- **Data provided**
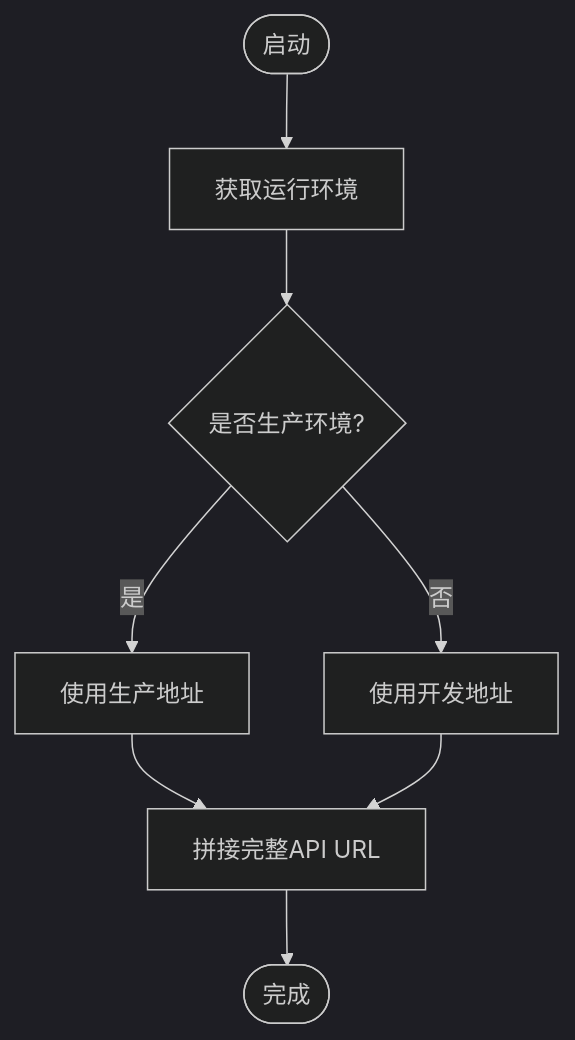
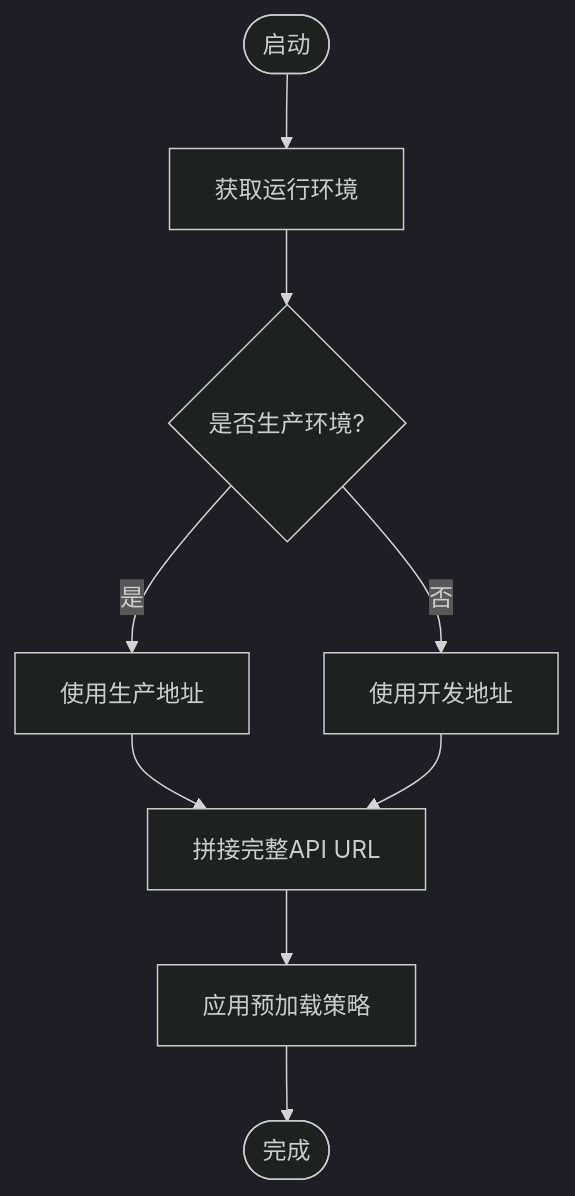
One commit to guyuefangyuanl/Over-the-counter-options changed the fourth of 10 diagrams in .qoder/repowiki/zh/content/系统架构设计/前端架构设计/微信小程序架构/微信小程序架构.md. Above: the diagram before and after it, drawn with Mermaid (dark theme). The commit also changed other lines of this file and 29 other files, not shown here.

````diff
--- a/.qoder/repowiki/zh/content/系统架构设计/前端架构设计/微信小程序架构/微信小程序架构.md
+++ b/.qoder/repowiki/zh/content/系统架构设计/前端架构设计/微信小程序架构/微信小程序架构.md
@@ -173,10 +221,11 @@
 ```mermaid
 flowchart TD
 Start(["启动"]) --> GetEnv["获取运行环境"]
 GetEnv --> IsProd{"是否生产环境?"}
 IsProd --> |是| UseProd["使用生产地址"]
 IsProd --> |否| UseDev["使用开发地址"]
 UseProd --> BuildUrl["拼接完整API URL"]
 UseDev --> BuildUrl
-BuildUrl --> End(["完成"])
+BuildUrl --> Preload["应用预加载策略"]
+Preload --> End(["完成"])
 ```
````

--

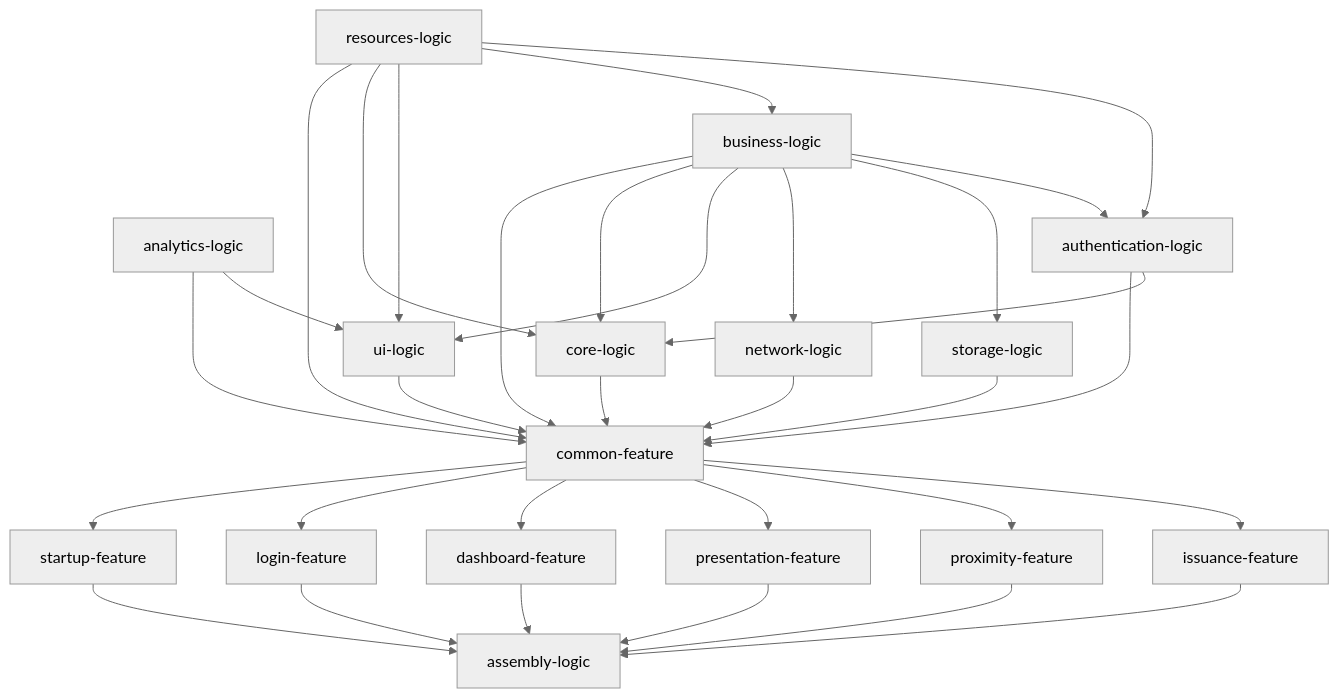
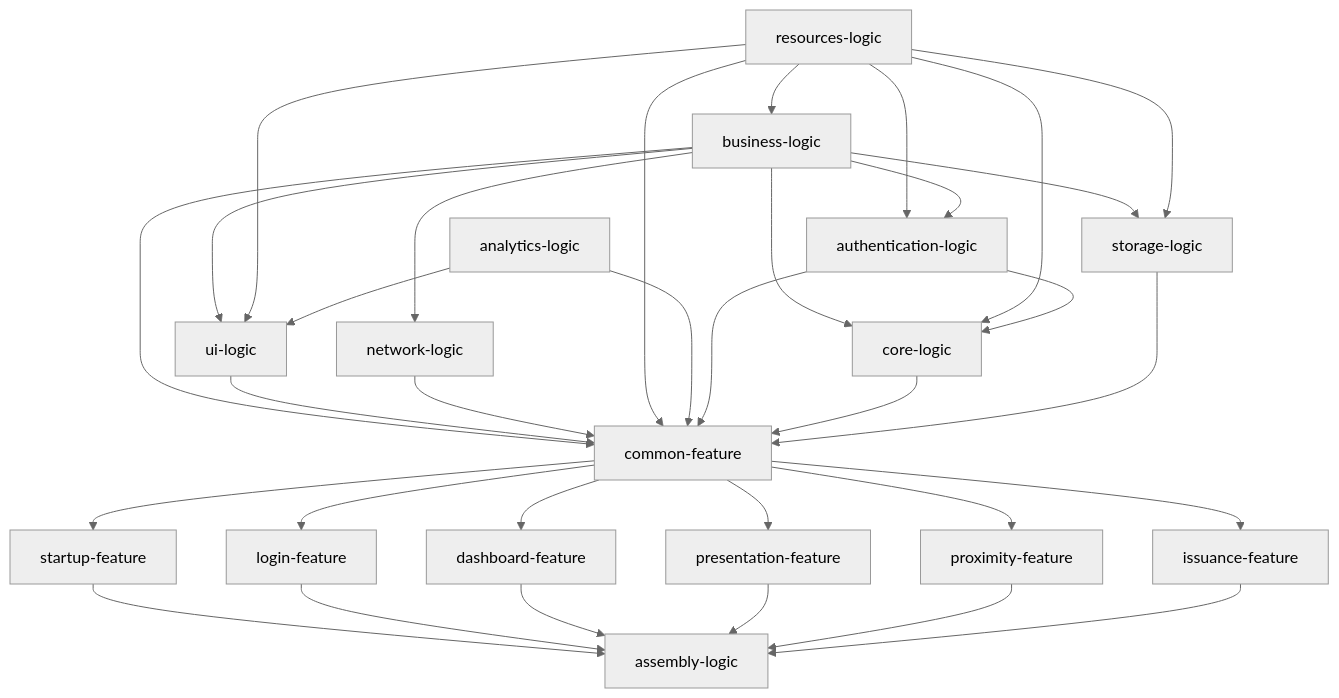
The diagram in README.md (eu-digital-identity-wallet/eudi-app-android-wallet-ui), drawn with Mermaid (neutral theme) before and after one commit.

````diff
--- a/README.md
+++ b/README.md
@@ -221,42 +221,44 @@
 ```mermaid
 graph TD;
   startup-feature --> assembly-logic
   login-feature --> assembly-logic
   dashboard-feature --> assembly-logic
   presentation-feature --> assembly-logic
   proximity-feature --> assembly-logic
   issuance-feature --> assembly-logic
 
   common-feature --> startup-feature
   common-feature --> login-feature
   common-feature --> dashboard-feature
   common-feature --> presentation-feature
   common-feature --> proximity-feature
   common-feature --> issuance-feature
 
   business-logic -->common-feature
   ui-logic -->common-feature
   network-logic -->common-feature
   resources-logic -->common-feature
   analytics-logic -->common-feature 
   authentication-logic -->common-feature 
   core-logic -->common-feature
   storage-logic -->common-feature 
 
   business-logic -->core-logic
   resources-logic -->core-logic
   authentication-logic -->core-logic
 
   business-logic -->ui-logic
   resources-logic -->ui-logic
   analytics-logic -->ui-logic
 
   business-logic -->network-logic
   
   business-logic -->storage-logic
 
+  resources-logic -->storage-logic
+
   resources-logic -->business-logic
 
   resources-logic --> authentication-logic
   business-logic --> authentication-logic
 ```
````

--

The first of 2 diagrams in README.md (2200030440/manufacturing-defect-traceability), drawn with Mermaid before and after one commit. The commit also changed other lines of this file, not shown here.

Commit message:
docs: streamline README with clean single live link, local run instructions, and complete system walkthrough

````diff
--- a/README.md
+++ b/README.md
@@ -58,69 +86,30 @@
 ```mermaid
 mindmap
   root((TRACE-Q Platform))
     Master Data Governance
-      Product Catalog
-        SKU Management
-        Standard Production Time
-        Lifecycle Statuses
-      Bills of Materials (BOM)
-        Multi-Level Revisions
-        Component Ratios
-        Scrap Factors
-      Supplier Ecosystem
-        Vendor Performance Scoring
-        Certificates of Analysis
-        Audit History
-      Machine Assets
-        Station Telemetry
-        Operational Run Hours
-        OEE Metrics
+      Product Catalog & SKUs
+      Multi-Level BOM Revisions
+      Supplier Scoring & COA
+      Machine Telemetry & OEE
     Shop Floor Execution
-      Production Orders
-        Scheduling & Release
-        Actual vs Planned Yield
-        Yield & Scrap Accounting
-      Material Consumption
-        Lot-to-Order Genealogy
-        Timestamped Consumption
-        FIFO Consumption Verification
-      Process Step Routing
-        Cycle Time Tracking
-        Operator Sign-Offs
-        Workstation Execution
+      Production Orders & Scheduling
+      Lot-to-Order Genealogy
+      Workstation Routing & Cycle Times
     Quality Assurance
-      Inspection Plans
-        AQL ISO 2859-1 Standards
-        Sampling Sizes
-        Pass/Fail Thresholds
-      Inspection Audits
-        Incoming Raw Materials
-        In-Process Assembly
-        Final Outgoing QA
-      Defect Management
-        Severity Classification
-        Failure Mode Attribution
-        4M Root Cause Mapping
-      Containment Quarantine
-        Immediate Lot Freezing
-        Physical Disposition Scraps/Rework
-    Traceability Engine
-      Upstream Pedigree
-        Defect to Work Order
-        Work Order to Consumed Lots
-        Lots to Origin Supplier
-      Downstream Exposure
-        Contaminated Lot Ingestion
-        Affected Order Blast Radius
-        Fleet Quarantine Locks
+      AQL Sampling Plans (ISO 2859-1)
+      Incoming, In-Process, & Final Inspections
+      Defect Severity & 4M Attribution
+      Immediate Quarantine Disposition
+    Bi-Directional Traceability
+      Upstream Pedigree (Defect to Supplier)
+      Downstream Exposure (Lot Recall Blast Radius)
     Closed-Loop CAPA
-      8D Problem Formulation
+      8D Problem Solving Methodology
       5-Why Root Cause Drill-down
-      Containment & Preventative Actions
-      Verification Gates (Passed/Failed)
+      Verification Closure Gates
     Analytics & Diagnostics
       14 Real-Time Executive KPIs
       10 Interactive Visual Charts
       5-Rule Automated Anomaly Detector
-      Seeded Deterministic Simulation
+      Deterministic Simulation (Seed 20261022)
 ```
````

- **Task to carry out**
Lines wanted from the listing above: the line with "of Materials (BOM)" up to and including the line with "Root Cause Mapping". Please write them out exactly, adding nothing else.

- **Response**
-      Bills of Materials (BOM)
-        Multi-Level Revisions
-        Component Ratios
-        Scrap Factors
-      Supplier Ecosystem
-        Vendor Performance Scoring
-        Certificates of Analysis
-        Audit History
-      Machine Assets
-        Station Telemetry
-        Operational Run Hours
-        OEE Metrics
+      Product Catalog & SKUs
+      Multi-Level BOM Revisions
+      Supplier Scoring & COA
+      Machine Telemetry & OEE
     Shop Floor Execution
-      Production Orders
-        Scheduling & Release
-        Actual vs Planned Yield
-        Yield & Scrap Accounting
-      Material Consumption
-        Lot-to-Order Genealogy
-        Timestamped Consumption
-        FIFO Consumption Verification
-      Process Step Routing
-        Cycle Time Tracking
-        Operator Sign-Offs
-        Workstation Execution
+      Production Orders & Scheduling
+      Lot-to-Order Genealogy
+      Workstation Routing & Cycle Times
     Quality Assurance
-      Inspection Plans
-        AQL ISO 2859-1 Standards
-        Sampling Sizes
-        Pass/Fail Thresholds
-      Inspection Audits
-        Incoming Raw Materials
-        In-Process Assembly
-        Final Outgoing QA
-      Defect Management
-        Severity Classification
-        Failure Mode Attribution
-        4M Root Cause Mapping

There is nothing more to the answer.